The more such an idea gains popularity, the more we will find ourselves questioning why so many companies insist on five or even six-day work weeks with long working hours. However, I think that the cons of the four-day work week would outweigh its pros because people in general do not know how to use their leisure time constructively. That is, if we would give more leisure time to people en masse, then we could expect to see a vast increase of problems in families: more arguments, divorces, problems with the kids, and so on.
Increasing our leisure time without implementing the learning of how to improve our relations would bring about more and more ruptures in our relations.

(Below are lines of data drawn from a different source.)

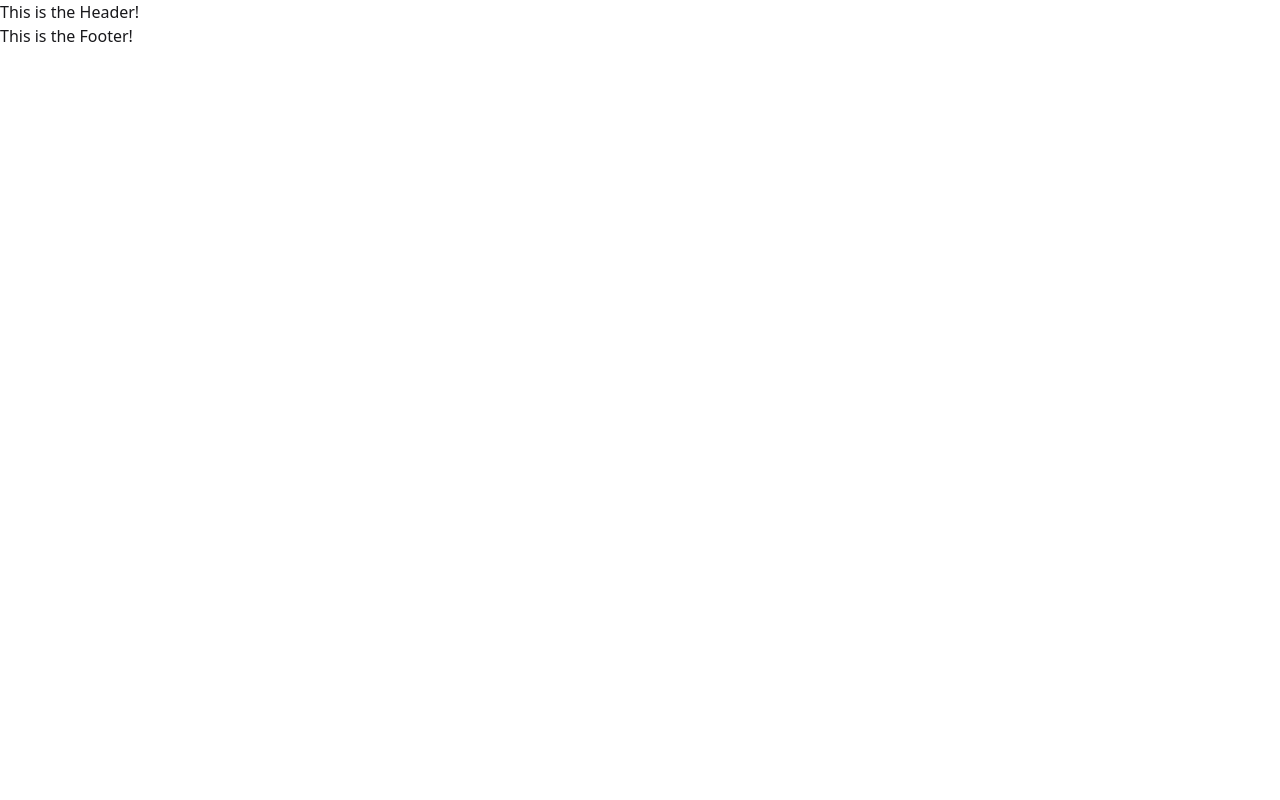
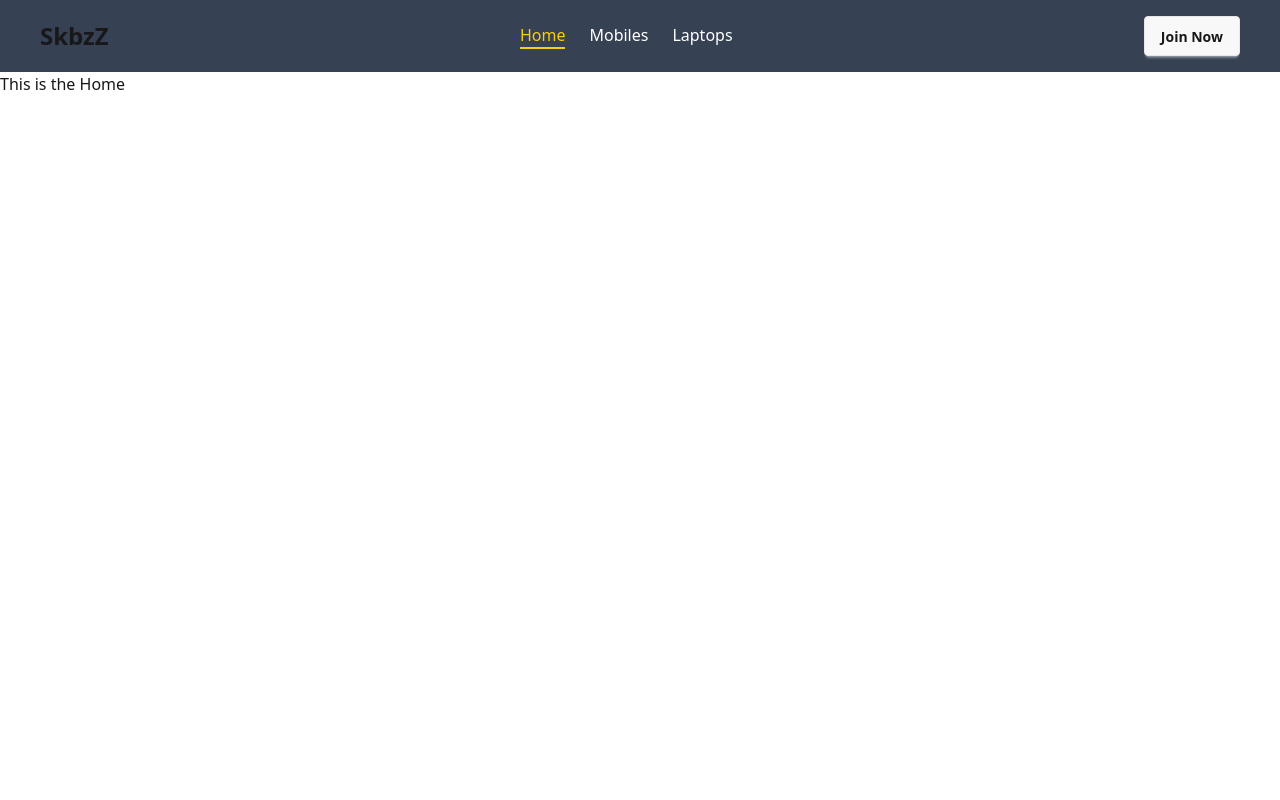
Before and after one commit to sakib404-hub/single-page-application-module-43-, a React (Vite) app: page / in a window 1280 px wide. Shown: the top 800 px of the page. Built offline with nearby package versions, Linux system fonts and the light colour scheme.

Commit message:
made the navbar and adding the active class through the navLink

```diff
--- a/src/Component/Footer/Footer.jsx
+++ b/src/Component/Footer/Footer.jsx
@@ -2,8 +2,8 @@ import React from 'react';
 
 const Footer = () => {
     return (
-        <div>
-            This is the Footer!
+        <div className='flex items-center justify-center bg-gray-700 p-8'>
+            &copy; Alll Right Reserved || CopyRights Belongs to Shakib
         </div>
     );
 };
--- a/src/Component/Header/Header.jsx
+++ b/src/Component/Header/Header.jsx
@@ -1,9 +1,21 @@
 import React from 'react';
+import { NavLink } from 'react-router';
+import '../../index.css'
 
 const Header = () => {
     return (
-        <div>
-            This is the Header!
+        <div className='flex items-center justify-between px-10 py-4 bg-gray-700'>
+            <div>
+                <p className='text-2xl font-bold'>SkbzZ</p>
+            </div>
+            <div className='flex gap-6'>
+                <NavLink to='/' className='nav-link'>Home</NavLink>
+                <NavLink to='/mobiles' className='nav-link'>Mobiles</NavLink>
+                <NavLink to='/laptops' className='nav-link'>Laptops</NavLink>
+            </div>
+            <div>
+                <button className='btn'>Join Now</button>
+            </div>
         </div>
     );
 };
--- /dev/null
+++ b/src/Component/Home/Home.jsx
@@ -0,0 +1,11 @@
+import React from 'react';
+
+const Home = () => {
+    return (
+        <div>
+            This is the Home
+        </div>
+    );
+};
+
+export default Home;
--- /dev/null
+++ b/src/Component/Laptops/Laptops.jsx
@@ -0,0 +1,11 @@
+import React from 'react';
+
+const Laptops = () => {
+    return (
+        <div>
+            This is the laptops Section!
+        </div>
+    );
+};
+
+export default Laptops;
--- /dev/null
+++ b/src/Component/Mobiles/Mobiles.jsx
@@ -0,0 +1,11 @@
+import React from 'react';
+
+const Mobiles = () => {
+    return (
+        <div>
+            This is the Mobiles Section!
+        </div>
+    );
+};
+
+export default Mobiles;
--- a/src/Component/Root/Root.jsx
+++ b/src/Component/Root/Root.jsx
@@ -1,10 +1,14 @@
 import Header from '../Header/Header';
 import Footer from '../Footer/Footer';
+import { Outlet } from 'react-router';
 
 const Root = () => {
     return (
         <div>
             <Header></Header>
+            <main className='min-h-[100vh]'>
+                <Outlet></Outlet>
+            </main>
             <Footer></Footer>
         </div>
     );
--- a/src/index.css
+++ b/src/index.css
@@ -1,2 +1,18 @@
 @import "tailwindcss";
 @plugin "daisyui";
+
+
+.nav-link {
+  color: white;
+  text-decoration: none;
+  font-weight: 500;
+  transition: color 0.3s;
+}
+
+.nav-link:hover {
+  color: #facc15; /* yellow-400 */
+}
+.nav-link.active {
+  color: #facc15;        /* Highlight color */
+  border-bottom: 2px solid #facc15; /* Underline effect */
+}
--- a/src/main.jsx
+++ b/src/main.jsx
@@ -2,15 +2,43 @@ import { createRoot } from 'react-dom/client'
 import './index.css'
 import { createBrowserRouter, RouterProvider, } from "react-router";
 import Root from './Component/Root/Root';
+import { StrictMode } from 'react';
+import Home from './Component/Home/Home';
+import Mobiles from './Component/Mobiles/Mobiles';
+import Laptops from './Component/Laptops/Laptops'
 
 const router = createBrowserRouter([
   {
     path: '/',
-    Component: Root
+    Component: Root,
+    children: [
+      { index: true, Component: Home },
+      { path: '/mobiles', Component: Mobiles },
+      { path: '/laptops', Component: Laptops }
+    ]
+  },
+  {
+    path: '/about',
+    element: <div>This is the About</div>
+  },
+  {
+    path: '/blogs',
+    element: <div>All of my blogs are Here!</div>
   }
 ])
 
 
 createRoot(document.getElementById('root')).render(
-  <RouterProvider router={router}></RouterProvider>
+  <StrictMode>
+    <RouterProvider
+      router={router}>
+    </RouterProvider>
+  </StrictMode>
 )
+
+/**
+ * ! Router Setup Need three Things
+ * ? 1 --> Importing browserRouter and RouterProvider
+ * ? 2 --> Providing the defination as router to the CreateBrowserRouter
+ * ? 3 --> Passing it to the values
+ */
```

We thus need connection-enriching learning in order to build balanced lives between our home, family, work and leisure time. That is, we need an overriding purpose and meaning to everything we do, otherwise our engagements will end up tearing away at our relations. If we then set ourselves up to regularly improve our relationships throughout society from one day to the next, we could confidently lessen work hours and give people more time to rest and be with their families.
𝘉𝘢𝘴𝘦𝘥 𝘰𝘯 𝘵𝘩𝘦 𝘷𝘪𝘥𝘦𝘰 “𝘞𝘩𝘢𝘵 𝘈𝘳𝘦 𝘵𝘩𝘦 𝘗𝘳𝘰𝘴 𝘢𝘯𝘥 𝘊𝘰𝘯𝘴 𝘰𝘧 𝘢 4-𝘋𝘢𝘺 𝘞𝘰𝘳𝘬 𝘞𝘦𝘦𝘬?” 𝘸𝘪𝘵𝘩 𝘒𝘢𝘣𝘣𝘢𝘭𝘪𝘴𝘵 𝘋𝘳. 𝘔𝘪𝘤𝘩𝘢𝘦𝘭 𝘓𝘢𝘪𝘵𝘮𝘢𝘯 𝘢𝘯𝘥 𝘖𝘳𝘦𝘯 𝘓𝘦𝘷𝘪. 𝘞𝘳𝘪𝘵𝘵𝘦𝘯/𝘦𝘥𝘪𝘵𝘦𝘥 𝘣𝘺 𝘴𝘵𝘶𝘥𝘦𝘯𝘵𝘴 𝘰𝘧 𝘒𝘢𝘣𝘣𝘢𝘭𝘪𝘴𝘵 𝘋𝘳. 𝘔𝘪𝘤𝘩𝘢𝘦𝘭 𝘓𝘢𝘪𝘵𝘮𝘢𝘯.